The implications of Tanenbaum’s Law and the death of Moore’s Law are, I believe, that most computing will be, for the foreseeable future, CPU-bound. Think of it in terms of huge query processing that reviews multiple terabytes of data. Data storage grows by 60% a year, and we would anticipate that the time to get a certain percent of that data off the disk to send to main memory would be greater each year, if networking speed was growing as fast as processor speed, and therefore slower than stored data. Instead, even today’s basic SATA drives can deliver multiple gigabytes/second – faster than the clock speeds of today’s microprocessors. To me, this says that disks are shoving the data at processors faster than they can process it. And the death of Moore’s Law just makes things worse.

The implications are that the fundamental barriers to scaling computing are not processor geometry, but the ability to parallelize the two key “at rest” tasks of the processor: storing the data in main memory, and operating on it. In order to catch up to storage growth and network speed growth, we have to throw as many processors as we can at a task in parallel. And that, in turn, suggests that the data-flow architecture needs to be looked at again.

The concept of today’s architecture is multiple processors running multiple processes in parallel, each process operating on a mass of (sometimes shared) data. The idea of the data-flow architecture is to split processes into unitary tasks, and then flow parallel streams of data under processors which carry out each of those tasks. The distinction here is that in one approach, the focus is in parallelizing multi-task processes that the computer carries out on a chunk of data at rest; in the other the focus is on parallelizing the same task carried out on a stream of data.

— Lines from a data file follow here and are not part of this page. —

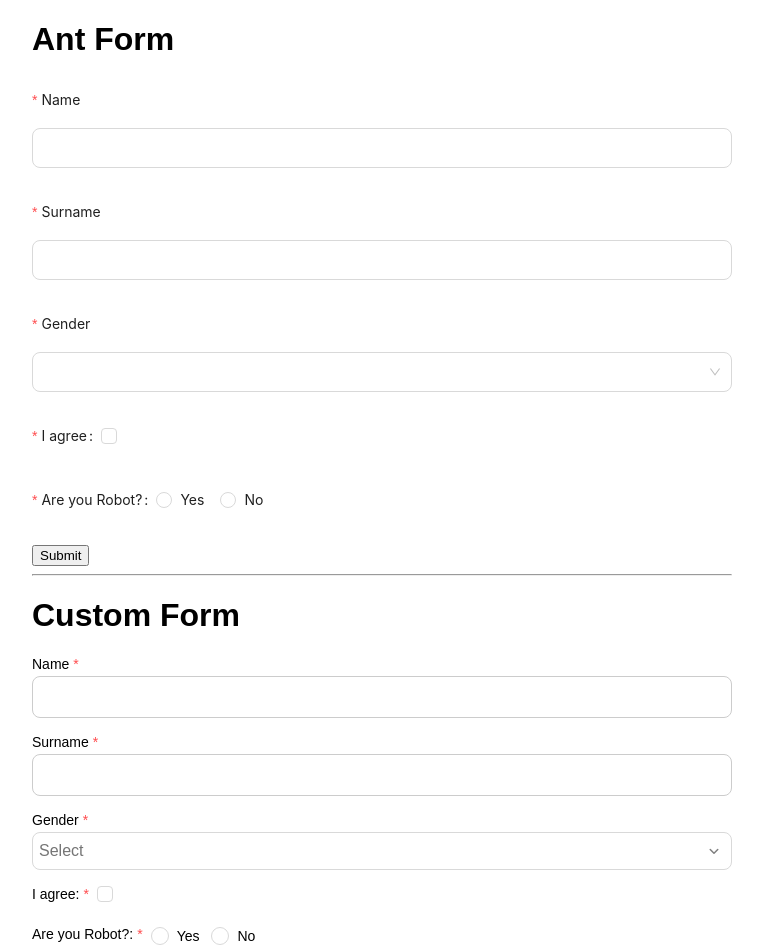
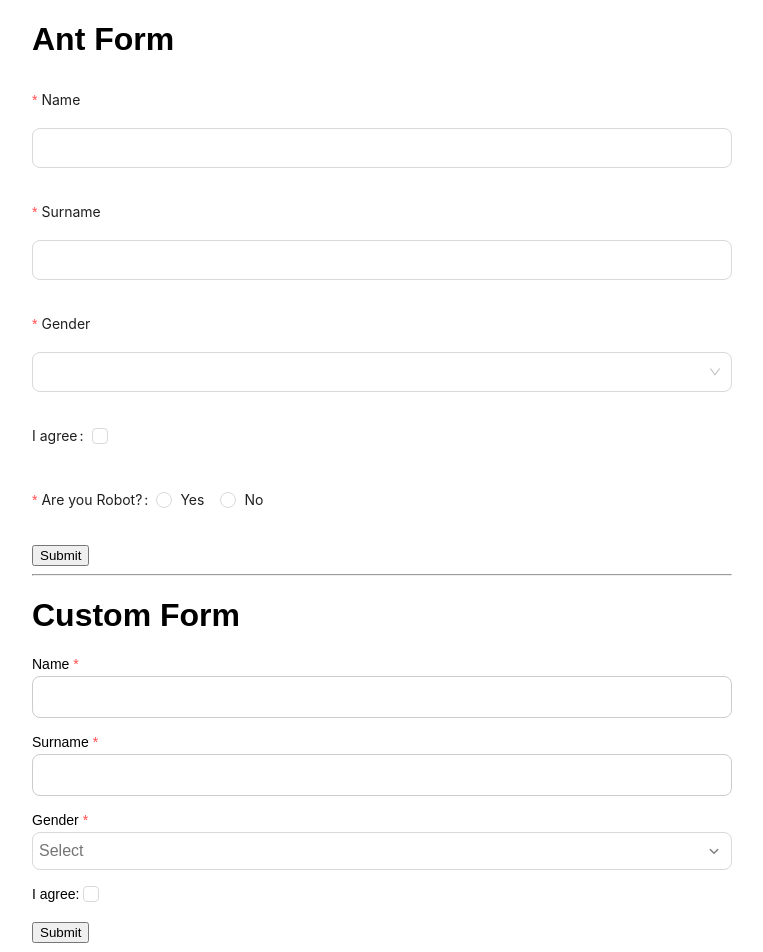
Before and after one commit to gabboyajyan/xUIDesign, a Next.js app: page / in a window 1280 px wide. Shown: the top 952 px of the page, without its empty margins (258-1021 px from the left). Built offline with nearby package versions, Linux system fonts and the light colour scheme.

Commit message:
Fixed checkbox and selected default values in form

```diff
--- a/src/app/page.tsx
+++ b/src/app/page.tsx
@@ -9,7 +9,7 @@ import {
 } from "antd"
 import { Input } from "./components/Input"
 import { Select } from "./components/Select"
-import { Radio } from "./components/Radio"
+// import { Radio } from "./components/Radio"
 import { Checkbox } from "./components/Checkbox"
 import { Form } from "./components/Form"
 
@@ -23,17 +23,17 @@ export default function Home() {
                 </AntForm.Item>
 
                 <AntForm.Item name='surname' label='Surname' rules={[{ required: true, message: 'Surname is required!' }]}>
-                    <AntInput />
+                    <AntInput value={'sdfdsf'} />
                 </AntForm.Item>
 
                 <AntForm.Item label='Gender' name='gender' rules={[{ required: true, message: 'Gender is required!' }]}>
-                    <AntSelect options={[
+                    <AntSelect mode="tags" options={[
                         { value: 'Male' },
                         { value: 'Female' }
                     ]} />
                 </AntForm.Item>
 
-                <AntForm.Item layout="horizontal" label="I agree" name='agree' rules={[{ required: true, message: 'Agree is required!' }]}>
+                <AntForm.Item layout="horizontal" label="I agree" name='agree'>
                     <AntCheckbox />
                 </AntForm.Item>
 
@@ -65,16 +65,16 @@ export default function Home() {
                     ]} />
                 </Form.Item>
 
-                <Form.Item layout="horizontal" label="I agree" name='agree' rules={[{ required: true, message: 'Agree is required!' }]}>
+                <Form.Item layout="horizontal" label="I agree" name='agree'>
                     <Checkbox />
                 </Form.Item>
 
-                <Form.Item layout="horizontal" label="Are you Robot?" name='robot' rules={[{ required: true, message: 'Robot detector is required!' }]}>
+                {/* <Form.Item layout="horizontal" label="Are you Robot?" name='robot' rules={[{ required: true, message: 'Robot detector is required!' }]}>
                     <>
                         <Radio value={true}>Yes</Radio>
                         <Radio value={false}>No</Radio>
                     </>
-                </Form.Item>
+                </Form.Item> */}
 
                 <button>Submit</button>
             </Form>
```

Imagine, for instance, that we were trying to find the best salesperson in the company in the last month, with a huge sales database not already prepared for the query. In today’s approach, one process would load the sales records into main memory in chunks, and for each chunk, maintain a running count of sales for every salesman in the company. Yes, the running count is to some extent parallelized. But the record processing is often not.

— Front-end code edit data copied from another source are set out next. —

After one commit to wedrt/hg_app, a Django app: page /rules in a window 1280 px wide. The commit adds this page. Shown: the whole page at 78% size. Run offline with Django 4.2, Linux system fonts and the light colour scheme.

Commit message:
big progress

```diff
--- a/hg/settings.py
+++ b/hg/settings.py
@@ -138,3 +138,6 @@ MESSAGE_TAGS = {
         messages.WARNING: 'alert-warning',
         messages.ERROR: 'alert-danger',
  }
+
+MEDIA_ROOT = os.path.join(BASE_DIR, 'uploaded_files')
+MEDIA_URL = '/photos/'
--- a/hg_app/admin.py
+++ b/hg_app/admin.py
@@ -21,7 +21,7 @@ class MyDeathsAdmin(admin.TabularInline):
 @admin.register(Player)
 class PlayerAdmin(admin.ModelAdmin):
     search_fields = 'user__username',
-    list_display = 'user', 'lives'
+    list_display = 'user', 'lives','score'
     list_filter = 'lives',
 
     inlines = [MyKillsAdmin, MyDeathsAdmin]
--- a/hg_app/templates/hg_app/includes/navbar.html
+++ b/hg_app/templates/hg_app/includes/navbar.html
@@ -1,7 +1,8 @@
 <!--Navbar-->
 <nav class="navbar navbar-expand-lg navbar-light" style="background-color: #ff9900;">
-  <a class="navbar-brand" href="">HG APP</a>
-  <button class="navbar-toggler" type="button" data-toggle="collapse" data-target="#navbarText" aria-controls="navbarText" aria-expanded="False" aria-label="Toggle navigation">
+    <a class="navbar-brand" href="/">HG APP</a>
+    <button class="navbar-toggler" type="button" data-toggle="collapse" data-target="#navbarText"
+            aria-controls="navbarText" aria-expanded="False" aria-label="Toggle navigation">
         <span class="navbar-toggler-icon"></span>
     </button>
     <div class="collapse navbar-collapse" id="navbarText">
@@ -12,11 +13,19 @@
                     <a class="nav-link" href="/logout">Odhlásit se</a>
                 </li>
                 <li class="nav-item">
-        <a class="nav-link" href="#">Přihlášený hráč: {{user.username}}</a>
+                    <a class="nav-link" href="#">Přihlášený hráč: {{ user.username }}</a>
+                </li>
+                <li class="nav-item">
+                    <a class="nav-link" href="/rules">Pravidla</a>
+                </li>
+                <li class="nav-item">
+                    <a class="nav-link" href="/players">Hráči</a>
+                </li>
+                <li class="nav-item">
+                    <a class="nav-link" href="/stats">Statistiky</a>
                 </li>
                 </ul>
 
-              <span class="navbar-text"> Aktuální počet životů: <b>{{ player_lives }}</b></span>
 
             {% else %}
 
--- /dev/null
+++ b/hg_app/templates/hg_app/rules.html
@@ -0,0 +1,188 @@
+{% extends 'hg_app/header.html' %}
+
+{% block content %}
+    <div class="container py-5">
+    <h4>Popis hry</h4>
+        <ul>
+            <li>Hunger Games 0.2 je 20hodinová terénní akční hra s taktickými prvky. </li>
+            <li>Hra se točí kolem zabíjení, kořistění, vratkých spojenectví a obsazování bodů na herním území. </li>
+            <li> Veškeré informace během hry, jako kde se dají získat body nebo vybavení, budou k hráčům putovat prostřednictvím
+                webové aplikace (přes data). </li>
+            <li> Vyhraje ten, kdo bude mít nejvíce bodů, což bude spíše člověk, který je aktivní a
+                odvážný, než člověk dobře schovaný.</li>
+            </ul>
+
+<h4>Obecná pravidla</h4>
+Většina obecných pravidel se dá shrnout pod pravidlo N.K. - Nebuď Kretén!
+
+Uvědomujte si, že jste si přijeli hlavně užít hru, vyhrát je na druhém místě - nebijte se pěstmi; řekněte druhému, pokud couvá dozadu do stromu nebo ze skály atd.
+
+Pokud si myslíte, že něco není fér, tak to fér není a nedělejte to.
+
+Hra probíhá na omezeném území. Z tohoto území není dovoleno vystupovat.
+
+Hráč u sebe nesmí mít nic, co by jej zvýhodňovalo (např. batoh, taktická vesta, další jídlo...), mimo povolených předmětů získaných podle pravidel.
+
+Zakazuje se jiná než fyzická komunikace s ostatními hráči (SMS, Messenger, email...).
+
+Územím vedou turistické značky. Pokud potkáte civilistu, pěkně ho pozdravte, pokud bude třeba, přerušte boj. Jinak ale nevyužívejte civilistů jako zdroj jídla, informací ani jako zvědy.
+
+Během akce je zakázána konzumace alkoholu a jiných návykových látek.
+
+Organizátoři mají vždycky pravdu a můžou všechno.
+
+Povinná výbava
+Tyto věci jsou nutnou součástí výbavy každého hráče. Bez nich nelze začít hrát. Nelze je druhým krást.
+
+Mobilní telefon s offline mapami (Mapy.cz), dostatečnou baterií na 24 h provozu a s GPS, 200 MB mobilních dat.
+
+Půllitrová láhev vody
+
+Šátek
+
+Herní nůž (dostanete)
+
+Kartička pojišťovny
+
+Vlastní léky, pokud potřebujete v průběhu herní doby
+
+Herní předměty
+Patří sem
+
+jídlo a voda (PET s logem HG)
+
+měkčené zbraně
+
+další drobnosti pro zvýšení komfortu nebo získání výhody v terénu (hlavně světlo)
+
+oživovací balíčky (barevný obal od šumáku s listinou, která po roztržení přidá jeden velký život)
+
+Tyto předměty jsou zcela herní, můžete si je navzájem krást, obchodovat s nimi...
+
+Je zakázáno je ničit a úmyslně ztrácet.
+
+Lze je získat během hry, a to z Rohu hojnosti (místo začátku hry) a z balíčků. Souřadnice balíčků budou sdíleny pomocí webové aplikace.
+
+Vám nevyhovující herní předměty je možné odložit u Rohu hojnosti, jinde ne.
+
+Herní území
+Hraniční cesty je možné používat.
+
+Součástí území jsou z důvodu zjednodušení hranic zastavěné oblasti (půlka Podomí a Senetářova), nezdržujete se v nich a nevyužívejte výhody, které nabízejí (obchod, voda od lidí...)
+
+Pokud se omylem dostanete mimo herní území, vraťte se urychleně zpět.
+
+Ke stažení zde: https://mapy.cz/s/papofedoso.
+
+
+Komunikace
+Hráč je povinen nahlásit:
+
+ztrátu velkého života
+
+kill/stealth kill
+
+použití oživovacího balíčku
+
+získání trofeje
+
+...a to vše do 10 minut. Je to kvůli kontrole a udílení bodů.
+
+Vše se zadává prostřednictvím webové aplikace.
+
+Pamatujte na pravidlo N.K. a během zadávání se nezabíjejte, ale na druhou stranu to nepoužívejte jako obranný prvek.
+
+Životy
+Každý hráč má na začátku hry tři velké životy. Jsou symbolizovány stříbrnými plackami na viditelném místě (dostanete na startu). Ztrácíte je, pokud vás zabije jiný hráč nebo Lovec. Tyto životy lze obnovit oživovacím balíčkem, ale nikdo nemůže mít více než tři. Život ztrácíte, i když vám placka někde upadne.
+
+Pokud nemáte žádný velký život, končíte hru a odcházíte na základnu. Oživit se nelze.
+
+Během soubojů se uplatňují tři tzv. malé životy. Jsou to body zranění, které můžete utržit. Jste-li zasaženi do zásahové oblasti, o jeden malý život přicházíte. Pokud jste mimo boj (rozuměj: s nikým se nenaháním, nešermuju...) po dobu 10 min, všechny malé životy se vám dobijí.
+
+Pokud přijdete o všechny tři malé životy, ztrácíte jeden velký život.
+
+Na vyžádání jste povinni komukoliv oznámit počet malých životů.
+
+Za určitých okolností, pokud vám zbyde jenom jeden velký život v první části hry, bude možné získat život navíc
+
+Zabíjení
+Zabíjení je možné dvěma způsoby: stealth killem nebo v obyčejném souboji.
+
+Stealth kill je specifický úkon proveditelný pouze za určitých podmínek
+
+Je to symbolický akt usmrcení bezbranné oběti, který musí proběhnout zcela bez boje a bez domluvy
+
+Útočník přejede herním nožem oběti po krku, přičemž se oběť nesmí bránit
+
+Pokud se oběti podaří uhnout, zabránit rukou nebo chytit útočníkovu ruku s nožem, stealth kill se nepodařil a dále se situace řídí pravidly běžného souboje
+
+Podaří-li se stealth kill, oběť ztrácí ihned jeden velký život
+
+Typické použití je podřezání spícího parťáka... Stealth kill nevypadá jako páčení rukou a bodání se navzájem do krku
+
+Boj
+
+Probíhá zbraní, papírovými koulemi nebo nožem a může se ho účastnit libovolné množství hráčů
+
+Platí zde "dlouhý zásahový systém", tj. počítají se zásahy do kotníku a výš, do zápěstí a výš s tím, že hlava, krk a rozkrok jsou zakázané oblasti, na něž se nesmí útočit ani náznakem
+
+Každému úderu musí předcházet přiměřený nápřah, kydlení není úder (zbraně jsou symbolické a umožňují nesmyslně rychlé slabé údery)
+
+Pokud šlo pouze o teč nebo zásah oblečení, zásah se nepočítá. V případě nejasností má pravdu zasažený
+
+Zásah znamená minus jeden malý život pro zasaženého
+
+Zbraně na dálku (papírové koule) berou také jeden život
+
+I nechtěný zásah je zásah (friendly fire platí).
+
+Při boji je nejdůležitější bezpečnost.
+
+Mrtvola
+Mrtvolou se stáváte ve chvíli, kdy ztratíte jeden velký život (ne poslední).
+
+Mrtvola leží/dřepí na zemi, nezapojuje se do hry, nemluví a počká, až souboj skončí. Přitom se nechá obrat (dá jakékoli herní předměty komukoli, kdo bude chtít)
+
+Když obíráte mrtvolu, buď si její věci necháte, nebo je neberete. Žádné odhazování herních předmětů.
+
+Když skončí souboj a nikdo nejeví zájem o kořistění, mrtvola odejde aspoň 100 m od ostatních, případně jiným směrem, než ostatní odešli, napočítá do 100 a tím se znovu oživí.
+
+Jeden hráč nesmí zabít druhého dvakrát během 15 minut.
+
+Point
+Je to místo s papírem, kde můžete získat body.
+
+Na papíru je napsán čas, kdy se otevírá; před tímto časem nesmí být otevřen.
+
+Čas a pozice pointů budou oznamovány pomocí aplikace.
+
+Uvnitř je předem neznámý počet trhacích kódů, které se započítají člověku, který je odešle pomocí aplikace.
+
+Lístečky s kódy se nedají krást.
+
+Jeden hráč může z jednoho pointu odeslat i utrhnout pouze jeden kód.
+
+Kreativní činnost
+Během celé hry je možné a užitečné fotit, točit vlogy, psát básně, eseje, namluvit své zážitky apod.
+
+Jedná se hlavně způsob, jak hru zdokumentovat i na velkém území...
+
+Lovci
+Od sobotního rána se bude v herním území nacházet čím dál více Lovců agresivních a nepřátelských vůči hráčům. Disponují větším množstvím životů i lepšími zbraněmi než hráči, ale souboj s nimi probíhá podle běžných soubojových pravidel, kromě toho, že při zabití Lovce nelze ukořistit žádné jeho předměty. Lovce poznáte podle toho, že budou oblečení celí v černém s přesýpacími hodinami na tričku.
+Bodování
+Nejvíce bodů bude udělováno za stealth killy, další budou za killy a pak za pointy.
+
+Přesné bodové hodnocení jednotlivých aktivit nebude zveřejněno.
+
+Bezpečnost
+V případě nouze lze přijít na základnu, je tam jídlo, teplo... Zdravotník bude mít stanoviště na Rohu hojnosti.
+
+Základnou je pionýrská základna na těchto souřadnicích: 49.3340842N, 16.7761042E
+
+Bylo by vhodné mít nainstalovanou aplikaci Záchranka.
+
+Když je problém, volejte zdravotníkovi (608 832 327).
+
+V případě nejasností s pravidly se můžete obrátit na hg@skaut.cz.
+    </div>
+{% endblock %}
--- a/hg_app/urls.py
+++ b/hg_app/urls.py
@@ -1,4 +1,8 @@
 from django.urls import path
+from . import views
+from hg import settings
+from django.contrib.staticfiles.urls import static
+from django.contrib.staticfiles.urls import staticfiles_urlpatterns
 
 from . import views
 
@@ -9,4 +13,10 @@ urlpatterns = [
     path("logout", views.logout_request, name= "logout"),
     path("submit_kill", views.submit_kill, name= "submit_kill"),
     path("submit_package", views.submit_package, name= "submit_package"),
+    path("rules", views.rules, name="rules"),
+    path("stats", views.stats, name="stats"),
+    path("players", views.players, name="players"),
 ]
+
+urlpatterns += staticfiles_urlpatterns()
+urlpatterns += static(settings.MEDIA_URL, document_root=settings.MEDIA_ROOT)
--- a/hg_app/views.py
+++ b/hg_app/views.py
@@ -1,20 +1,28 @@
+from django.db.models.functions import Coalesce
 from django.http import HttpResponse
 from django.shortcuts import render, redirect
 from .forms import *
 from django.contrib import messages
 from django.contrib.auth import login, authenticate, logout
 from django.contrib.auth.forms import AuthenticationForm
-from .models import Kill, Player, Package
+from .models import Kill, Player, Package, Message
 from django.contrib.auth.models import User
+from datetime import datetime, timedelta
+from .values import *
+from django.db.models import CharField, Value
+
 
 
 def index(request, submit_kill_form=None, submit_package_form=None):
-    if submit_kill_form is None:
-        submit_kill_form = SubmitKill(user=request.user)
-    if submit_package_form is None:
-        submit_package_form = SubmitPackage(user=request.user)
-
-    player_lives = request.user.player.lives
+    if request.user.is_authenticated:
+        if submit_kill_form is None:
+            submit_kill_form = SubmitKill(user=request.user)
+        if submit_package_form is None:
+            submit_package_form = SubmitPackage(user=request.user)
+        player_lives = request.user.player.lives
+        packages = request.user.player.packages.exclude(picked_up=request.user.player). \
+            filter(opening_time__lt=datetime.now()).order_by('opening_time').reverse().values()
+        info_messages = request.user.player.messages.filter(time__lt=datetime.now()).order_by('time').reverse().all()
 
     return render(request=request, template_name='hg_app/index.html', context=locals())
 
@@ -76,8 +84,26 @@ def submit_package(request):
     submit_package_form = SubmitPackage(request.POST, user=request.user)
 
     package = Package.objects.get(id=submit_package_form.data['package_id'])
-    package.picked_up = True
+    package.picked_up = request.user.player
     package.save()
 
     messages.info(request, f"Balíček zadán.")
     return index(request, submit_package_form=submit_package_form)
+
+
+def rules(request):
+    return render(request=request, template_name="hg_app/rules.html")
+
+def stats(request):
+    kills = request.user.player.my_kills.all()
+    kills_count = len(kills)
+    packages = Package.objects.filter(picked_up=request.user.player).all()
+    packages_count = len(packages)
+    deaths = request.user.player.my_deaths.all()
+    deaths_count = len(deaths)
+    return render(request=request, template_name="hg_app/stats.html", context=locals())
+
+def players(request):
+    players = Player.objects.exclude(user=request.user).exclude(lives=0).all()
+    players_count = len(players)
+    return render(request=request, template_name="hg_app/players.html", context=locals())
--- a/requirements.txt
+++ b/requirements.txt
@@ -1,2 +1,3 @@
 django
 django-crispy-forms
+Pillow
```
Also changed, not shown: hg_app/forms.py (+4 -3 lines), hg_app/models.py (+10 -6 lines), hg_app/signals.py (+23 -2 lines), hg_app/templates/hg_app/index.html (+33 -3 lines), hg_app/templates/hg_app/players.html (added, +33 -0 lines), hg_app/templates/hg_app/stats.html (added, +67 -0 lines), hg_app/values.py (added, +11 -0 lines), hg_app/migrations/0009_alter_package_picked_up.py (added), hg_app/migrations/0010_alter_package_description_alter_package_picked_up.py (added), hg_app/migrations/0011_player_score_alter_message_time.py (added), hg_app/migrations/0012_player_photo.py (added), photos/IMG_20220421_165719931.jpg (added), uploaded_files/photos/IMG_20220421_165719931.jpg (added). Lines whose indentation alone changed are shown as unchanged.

Now imagine that multiple processors are assigned the task of looking at each record as it arrives, with each processor keeping a running count for one salesperson. Not only are we speeding up the access to the data uploaded from disk by parallelizing that; we are also speeding up the computation of running counts beyond that of today’s architecture, by having multiple processors performing the count on multiple records at the same time. So the two key bottlenecks involving data at rest – accessing the data, and performing operations on the data – are lessened.

Note also that the immediate response to the death of Moore’s Law is the proliferation of multi-core chips – effectively, 4-8 processors on a chip. So a simple way of imposing a data-flow architecture over today’s approach is to have the job scheduler in a symmetric multiprocessing architecture break down processes into unitary tasks, then fire up multiple cores for each task, operating on shared memory. If I understand Mike Hoskins, this is the gist of DataRush’s approach.

But I would argue that if I am correct, programmers also need to begin to think of their programs as optimizing processing of data flows. One could say that event-driven programming does something similar; but so far, that’s typically a special case, not an all-purpose methodology or tool.

Recently, to my frustration, a careless comment got me embroiled again in the question of whether Java or Ruby or whatever is a high-level language – when I strongly feel that these do poorly (if examples on Wikipedia are representative) at abstracting data-management operations and therefore are far from ideal. Not one of today’s popular dynamic, functional, or object-oriented programming languages, as far as I can tell, thinks about optimizing data flow. Is it time to merge them with LabVIEW or VEE?